(2) A party appearing in an action in one capacity, individual or representative, is not thereby bound by or entitled to the benefits of the rules of res judicata in a subsequent action in which he appears in another capacity.



41 Person Represented by a Party


(1) A person who is not a party to an action but who is represented by a party is bound by and entitled to the benefits of a judgment as though he were a party.
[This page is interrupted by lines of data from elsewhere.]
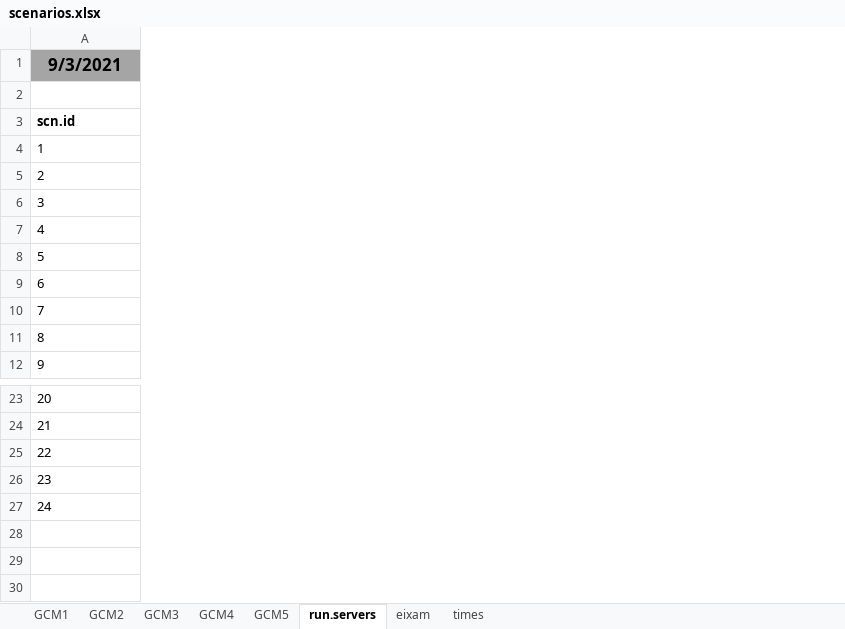
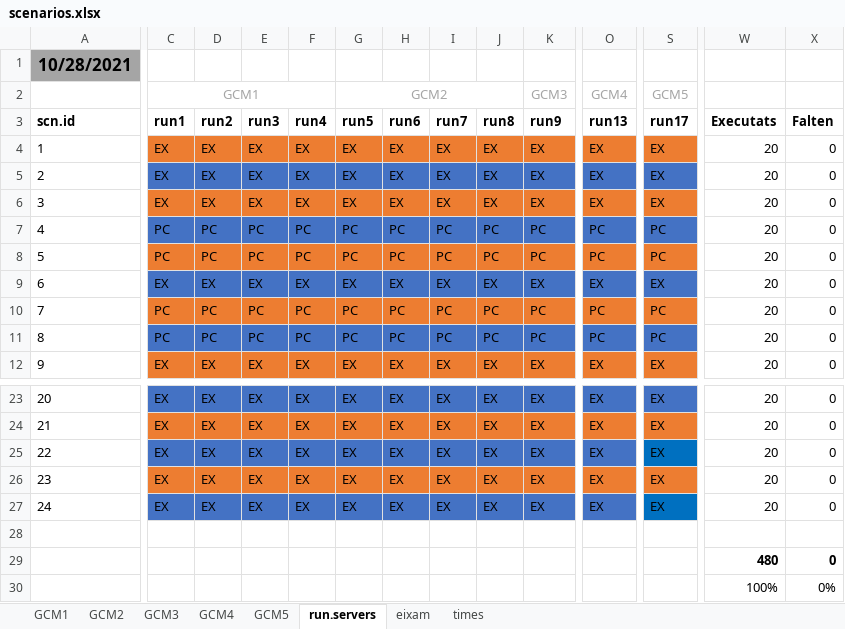
Before and after one commit to nuaquilue/MEDFIRE, an Excel workbook: scenarios.xlsx, sheet run.servers, drawn as a sheet; only a part is shown, gaps mark what is left out; values as stored, in another font and other column widths than the file's, no borders; rows hold the shown columns only; the diff covers the shown part only; the diff names each change by its address in the sheet, - before the commit and + after, or states it on an @@ line.

```diff
--- a/scenarios.xlsx (sheet run.servers)
+++ b/scenarios.xlsx (sheet run.servers)
@@ column C (run1) unhidden, row 2: GCM1; rows 4-12: EX | EX | EX | PC | PC | EX | PC | PC | EX; rows 23-27: all EX @@
@@ column D (run2) unhidden, rows 4-12: EX | EX | EX | PC | PC | EX | PC | PC | EX; rows 23-27: all EX @@
@@ column E (run3) unhidden, rows 4-12: EX | EX | EX | PC | PC | EX | PC | PC | EX; rows 23-27: all EX @@
@@ column F (run4) unhidden, rows 4-12: EX | EX | EX | PC | PC | EX | PC | PC | EX; rows 23-27: all EX @@
@@ column G (run5) unhidden, row 2: GCM2; rows 4-12: EX | EX | EX | PC | PC | EX | PC | PC | EX; rows 23-27: all EX @@
@@ column H (run6) unhidden, rows 4-12: EX | EX | EX | PC | PC | EX | PC | PC | EX; rows 23-27: all EX @@
@@ column I (run7) unhidden, rows 4-12: EX | EX | EX | PC | PC | EX | PC | PC | EX; rows 23-27: all EX @@
@@ column J (run8) unhidden, rows 4-12: EX | EX | EX | PC | PC | EX | PC | PC | EX; rows 23-27: all EX @@
@@ column K (run9) unhidden, row 2: GCM3; rows 4-12: EX | EX | EX | PC | PC | EX | PC | PC | EX; rows 23-27: all EX @@
@@ column O (run13) unhidden, row 2: GCM4; rows 4-12: EX | EX | EX | PC | PC | EX | PC | PC | EX; rows 23-27: all EX @@
@@ column S (run17) unhidden, row 2: GCM5; rows 4-12: EX | EX | EX | PC | PC | EX | PC | PC | EX; rows 23-27: all EX @@
@@ column W (Executats) unhidden, rows 4-12: all 20; rows 23-30: 20 | 20 | 20 | 20 | 20 |  | 480 | 100% @@
@@ column X (Falten) unhidden, rows 4-12: all 0; rows 23-30: 0 | 0 | 0 | 0 | 0 |  | 0 | 0% @@
-A1 (scn.id): 9/3/2021
+A1 (scn.id): 10/28/2021
-row 2: (empty)
+row 2:  | GCM1 |  |  |  | GCM2 |  |  |  | GCM3 | GCM4 | GCM5
-row 29: (empty)
+row 29:  |  |  |  |  |  |  |  |  |  |  |  | 480 | 0
-row 30: (empty)
+row 30:  |  |  |  |  |  |  |  |  |  |  |  | 100% | 0%
```
Also changed, not shown: 12 added columns elsewhere in this sheet, sheet GCM5, 15 other files.
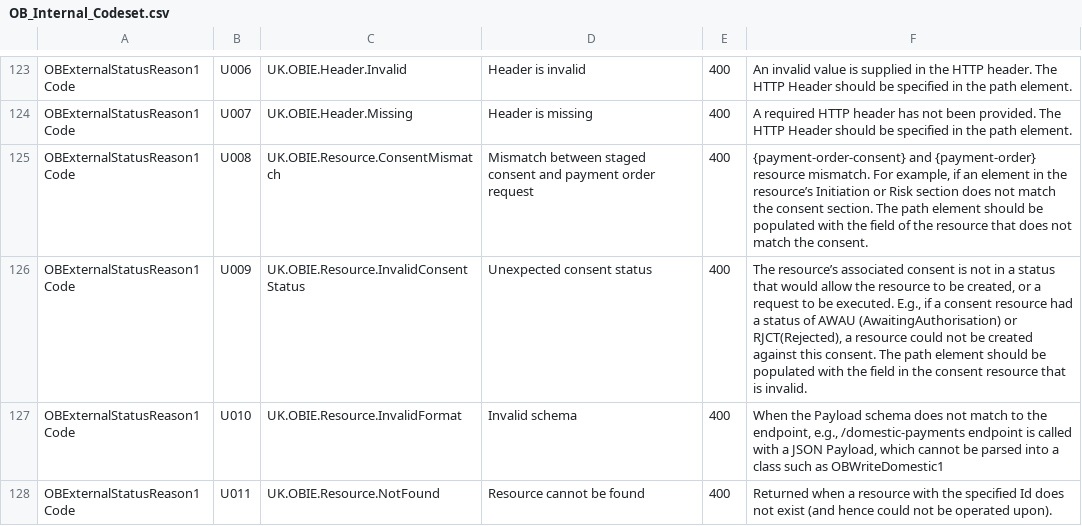
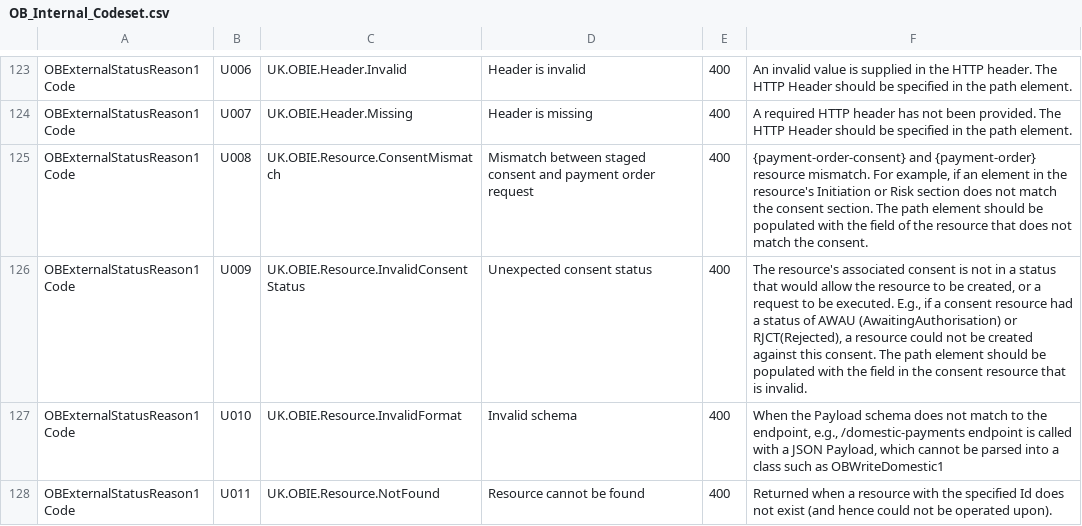
Before and after one commit to OpenBankingUK/External_Internal_CodeSets, a CSV file: OB_Internal_Codeset.csv, drawn as a sheet; only a part is shown, gaps mark what is left out; the diff names each change by its address in the sheet, - before the commit and + after, or states it on an @@ line.

```diff
--- a/OB_Internal_Codeset.csv
+++ b/OB_Internal_Codeset.csv
-F125: …in the resource’s Initiation or…
+F125: …in the resource's Initiation or…
-F126: The resource’s associated consent…
+F126: The resource's associated consent…
```
Also changed, not shown: 1 other file.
A person is represented by a party who is:

(a) The trustee of an estate or interest of which the person is a beneficiary; or

(b) Invested by the person with authority to represent him in an action; or

(c) The executor, administrator, guardian, conservator, or similar fiduciary manager of an interest of which the person is a beneficiary; or

(d) An official or agency invested by law with authority to represent the person's interests; or

(e) The representative of a class of persons similarly situated, designated as such with the approval of the court, of which the person is a member.

(2) A person represented by a party to an action is bound by the judgment even though the person himself does not have notice of the action, is not served with process, or is not subject to service of process.



43 Effect of Judgment Determining Interests in Property on Successors to the Property

A judgment in an action that determines interests in real or personal property:

(1) With respect to the property involved in the action:

(a) Conclusively determines the claims of the parties to the action regarding their interests; and

(b) Has preclusive effects upon a person who succeeds to the interest of a party to the same extent as upon the party himself.

(2) With respect to other property held by a party to the action, does not preclude a person who is a successor in interest thereof from subsequently litigating issues determined in the action.

Example:

2. A, the owner of Blackacre, brings an action against B, the owner of Whiteacre, asserting an easement over Whiteacre by reason of a certain conveyance from B. Judgment is given for B on the ground that the conveyance did not give A an easement. A thereafter conveys Blackacre to S. S is precluded from asserting an easement over Whiteacre by virtue of A's long adverse passage over the course of the claimed easement.



27 Issue Preclusion—General Rule

When an issue of fact or law is actually litigated and determined by a valid and final judgment, and the determination is essential to the judgment, the determination is conclusive in a subsequent action between the parties, whether on the same or a different claim.